• **Assignment**:
In full and without changes, output the data.

** Given data follows **

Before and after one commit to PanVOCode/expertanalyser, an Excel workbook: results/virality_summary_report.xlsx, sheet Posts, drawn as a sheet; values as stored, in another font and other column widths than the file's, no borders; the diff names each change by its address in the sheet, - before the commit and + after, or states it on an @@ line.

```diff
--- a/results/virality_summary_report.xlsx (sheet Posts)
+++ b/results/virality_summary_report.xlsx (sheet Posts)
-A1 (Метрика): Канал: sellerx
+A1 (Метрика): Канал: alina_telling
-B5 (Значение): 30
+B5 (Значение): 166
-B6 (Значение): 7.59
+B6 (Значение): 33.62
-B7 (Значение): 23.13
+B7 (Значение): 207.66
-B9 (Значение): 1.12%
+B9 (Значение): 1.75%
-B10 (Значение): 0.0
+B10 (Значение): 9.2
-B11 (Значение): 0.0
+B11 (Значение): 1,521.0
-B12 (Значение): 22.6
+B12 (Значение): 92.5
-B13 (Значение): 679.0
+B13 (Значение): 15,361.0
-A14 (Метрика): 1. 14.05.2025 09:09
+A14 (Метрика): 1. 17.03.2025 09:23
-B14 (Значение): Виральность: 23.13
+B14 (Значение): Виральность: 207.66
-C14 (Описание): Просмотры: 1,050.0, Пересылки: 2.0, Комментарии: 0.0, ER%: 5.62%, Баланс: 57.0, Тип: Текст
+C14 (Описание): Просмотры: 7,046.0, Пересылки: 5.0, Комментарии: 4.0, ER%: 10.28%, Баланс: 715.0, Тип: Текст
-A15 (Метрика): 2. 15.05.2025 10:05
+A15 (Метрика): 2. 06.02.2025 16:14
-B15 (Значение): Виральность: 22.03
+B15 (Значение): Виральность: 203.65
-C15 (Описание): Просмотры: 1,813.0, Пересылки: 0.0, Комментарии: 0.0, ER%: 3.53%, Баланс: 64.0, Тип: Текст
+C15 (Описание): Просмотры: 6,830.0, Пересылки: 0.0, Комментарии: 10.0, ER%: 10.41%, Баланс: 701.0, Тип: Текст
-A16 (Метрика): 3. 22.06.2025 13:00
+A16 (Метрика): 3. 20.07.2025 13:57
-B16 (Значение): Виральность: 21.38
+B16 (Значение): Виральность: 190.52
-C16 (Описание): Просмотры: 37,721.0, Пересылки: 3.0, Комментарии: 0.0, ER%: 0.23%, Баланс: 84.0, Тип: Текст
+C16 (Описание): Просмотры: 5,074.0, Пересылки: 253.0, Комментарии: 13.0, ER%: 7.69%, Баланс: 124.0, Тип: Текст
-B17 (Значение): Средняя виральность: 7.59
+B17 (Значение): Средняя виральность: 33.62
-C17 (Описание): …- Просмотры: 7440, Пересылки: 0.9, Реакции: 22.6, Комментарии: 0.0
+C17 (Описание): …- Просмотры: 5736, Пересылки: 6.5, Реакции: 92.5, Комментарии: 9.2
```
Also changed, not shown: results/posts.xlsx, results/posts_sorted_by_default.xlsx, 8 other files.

** End of Given data **

• **Task response**:
Before and after one commit to PanVOCode/expertanalyser, an Excel workbook: results/virality_summary_report.xlsx, sheet Posts, drawn as a sheet; values as stored, in another font and other column widths than the file's, no borders; the diff names each change by its address in the sheet, - before the commit and + after, or states it on an @@ line.

```diff
--- a/results/virality_summary_report.xlsx (sheet Posts)
+++ b/results/virality_summary_report.xlsx (sheet Posts)
-A1 (Метрика): Канал: sellerx
+A1 (Метрика): Канал: alina_telling
-B5 (Значение): 30
+B5 (Значение): 166
-B6 (Значение): 7.59
+B6 (Значение): 33.62
-B7 (Значение): 23.13
+B7 (Значение): 207.66
-B9 (Значение): 1.12%
+B9 (Значение): 1.75%
-B10 (Значение): 0.0
+B10 (Значение): 9.2
-B11 (Значение): 0.0
+B11 (Значение): 1,521.0
-B12 (Значение): 22.6
+B12 (Значение): 92.5
-B13 (Значение): 679.0
+B13 (Значение): 15,361.0
-A14 (Метрика): 1. 14.05.2025 09:09
+A14 (Метрика): 1. 17.03.2025 09:23
-B14 (Значение): Виральность: 23.13
+B14 (Значение): Виральность: 207.66
-C14 (Описание): Просмотры: 1,050.0, Пересылки: 2.0, Комментарии: 0.0, ER%: 5.62%, Баланс: 57.0, Тип: Текст
+C14 (Описание): Просмотры: 7,046.0, Пересылки: 5.0, Комментарии: 4.0, ER%: 10.28%, Баланс: 715.0, Тип: Текст
-A15 (Метрика): 2. 15.05.2025 10:05
+A15 (Метрика): 2. 06.02.2025 16:14
-B15 (Значение): Виральность: 22.03
+B15 (Значение): Виральность: 203.65
-C15 (Описание): Просмотры: 1,813.0, Пересылки: 0.0, Комментарии: 0.0, ER%: 3.53%, Баланс: 64.0, Тип: Текст
+C15 (Описание): Просмотры: 6,830.0, Пересылки: 0.0, Комментарии: 10.0, ER%: 10.41%, Баланс: 701.0, Тип: Текст
-A16 (Метрика): 3. 22.06.2025 13:00
+A16 (Метрика): 3. 20.07.2025 13:57
-B16 (Значение): Виральность: 21.38
+B16 (Значение): Виральность: 190.52
-C16 (Описание): Просмотры: 37,721.0, Пересылки: 3.0, Комментарии: 0.0, ER%: 0.23%, Баланс: 84.0, Тип: Текст
+C16 (Описание): Просмотры: 5,074.0, Пересылки: 253.0, Комментарии: 13.0, ER%: 7.69%, Баланс: 124.0, Тип: Текст
-B17 (Значение): Средняя виральность: 7.59
+B17 (Значение): Средняя виральность: 33.62
-C17 (Описание): …- Просмотры: 7440, Пересылки: 0.9, Реакции: 22.6, Комментарии: 0.0
+C17 (Описание): …- Просмотры: 5736, Пересылки: 6.5, Реакции: 92.5, Комментарии: 9.2
```
Also changed, not shown: results/posts.xlsx, results/posts_sorted_by_default.xlsx, 8 other files.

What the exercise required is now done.